Even a fact check conducted by well-known local journalist earlier this year does not make a distinction between "taxes" and "tax rates" in reference to the tax impact of Austin's 2010 successful transportation bond election:



Mark Nathan

From: "Selby, Gardner (CMG-Austin)" <>

Date: Friday, September 28, 2012 11:04 AM

To: Mark Nathan

Subject: RE: PolitiFact Texas Inquiry


Do you have information on the tax impact of all or some of the propositions not winning approval?

408 pm

Sept. 28, 2012

The short answer is that if all seven bonds fail, it would result in a 2-cent tax decrease at the end of 5 years.  The long answer is that if all seven bonds fail, and the City issues the remaining bonds from previous bond programs as planned, and the City's assumptions about assessed valuations hold true, and the citizens authorize (and the City issues) no additional general obligation debt, the debt service tax rate would be an estimated 2 cents lower, 10.0 cents per $100 of AV, at the end of that 5-year forecast horizon.   Note that no change in the debt tax rate is projected in 2013 or 2014 regardless of the November 2012  bond propositions passing or failing because the rates in these years are driven by previously approved bond programs.

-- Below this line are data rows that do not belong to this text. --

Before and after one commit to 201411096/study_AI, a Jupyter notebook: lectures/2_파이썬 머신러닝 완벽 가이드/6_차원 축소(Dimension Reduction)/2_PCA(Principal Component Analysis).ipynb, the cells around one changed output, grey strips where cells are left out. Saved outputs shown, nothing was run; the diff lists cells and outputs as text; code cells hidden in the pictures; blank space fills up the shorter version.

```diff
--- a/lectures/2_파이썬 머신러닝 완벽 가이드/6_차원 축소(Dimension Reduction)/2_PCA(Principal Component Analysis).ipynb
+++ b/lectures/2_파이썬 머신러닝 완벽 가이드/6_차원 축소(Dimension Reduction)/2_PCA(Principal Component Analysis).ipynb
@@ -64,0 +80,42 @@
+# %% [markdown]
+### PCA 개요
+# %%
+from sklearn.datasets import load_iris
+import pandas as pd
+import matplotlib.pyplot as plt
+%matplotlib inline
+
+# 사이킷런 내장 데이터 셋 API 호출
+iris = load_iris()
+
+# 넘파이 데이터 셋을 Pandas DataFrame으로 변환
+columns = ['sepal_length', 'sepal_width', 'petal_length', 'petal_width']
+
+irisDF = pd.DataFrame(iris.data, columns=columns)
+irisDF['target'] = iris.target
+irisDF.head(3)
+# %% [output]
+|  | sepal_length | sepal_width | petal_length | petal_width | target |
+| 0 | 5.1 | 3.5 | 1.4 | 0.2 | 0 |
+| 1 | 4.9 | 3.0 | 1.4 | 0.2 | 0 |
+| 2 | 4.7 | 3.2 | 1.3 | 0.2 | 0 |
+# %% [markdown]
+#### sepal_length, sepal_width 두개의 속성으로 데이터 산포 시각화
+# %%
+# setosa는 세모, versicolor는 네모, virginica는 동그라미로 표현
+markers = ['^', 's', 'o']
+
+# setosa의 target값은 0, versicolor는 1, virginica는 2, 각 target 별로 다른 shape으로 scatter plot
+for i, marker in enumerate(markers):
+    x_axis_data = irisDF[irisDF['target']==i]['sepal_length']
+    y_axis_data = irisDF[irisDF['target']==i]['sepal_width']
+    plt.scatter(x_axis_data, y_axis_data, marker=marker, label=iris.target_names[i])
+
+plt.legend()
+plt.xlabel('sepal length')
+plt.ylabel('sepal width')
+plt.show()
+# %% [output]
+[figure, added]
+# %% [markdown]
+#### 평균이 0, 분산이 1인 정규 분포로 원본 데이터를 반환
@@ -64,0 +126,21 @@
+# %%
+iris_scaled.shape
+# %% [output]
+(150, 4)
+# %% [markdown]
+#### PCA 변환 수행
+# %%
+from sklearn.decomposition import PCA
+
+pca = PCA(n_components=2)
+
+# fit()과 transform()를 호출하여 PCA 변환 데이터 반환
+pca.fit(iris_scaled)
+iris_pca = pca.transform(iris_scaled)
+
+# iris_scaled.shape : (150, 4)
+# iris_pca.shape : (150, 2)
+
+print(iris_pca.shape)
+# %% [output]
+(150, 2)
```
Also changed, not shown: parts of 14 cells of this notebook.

From: "Selby, Gardner (CMG-Austin)" <>

Date: Monday, October 1, 2012 10:29 AM

To: Mark Nathan

Subject: RE: PolitiFact Texas Inquiry


My sense now is that while no tax-rate increase would be required if the bond propositions pass, the city concedes that taxes paid by homeowners and others would still go up a bit, presuming projected increases in property valuations. As discussed, too, the mayor’s statement overlooks the fact that the debt rate would decrease two cents if the propositions are defeated.


Anything else you’d like us to weigh?

1053 am

Oct. 1, 2012

Yes, there is a presumption, but not a certainty, that valuations would go up.


The mayor didn't say on this occassion that the rate would decrease 2 cents by 2019 if the bonds are defeated.  He also didn't say on this occasion that the debt rate has actually gone down 9 cents in the last 14 years.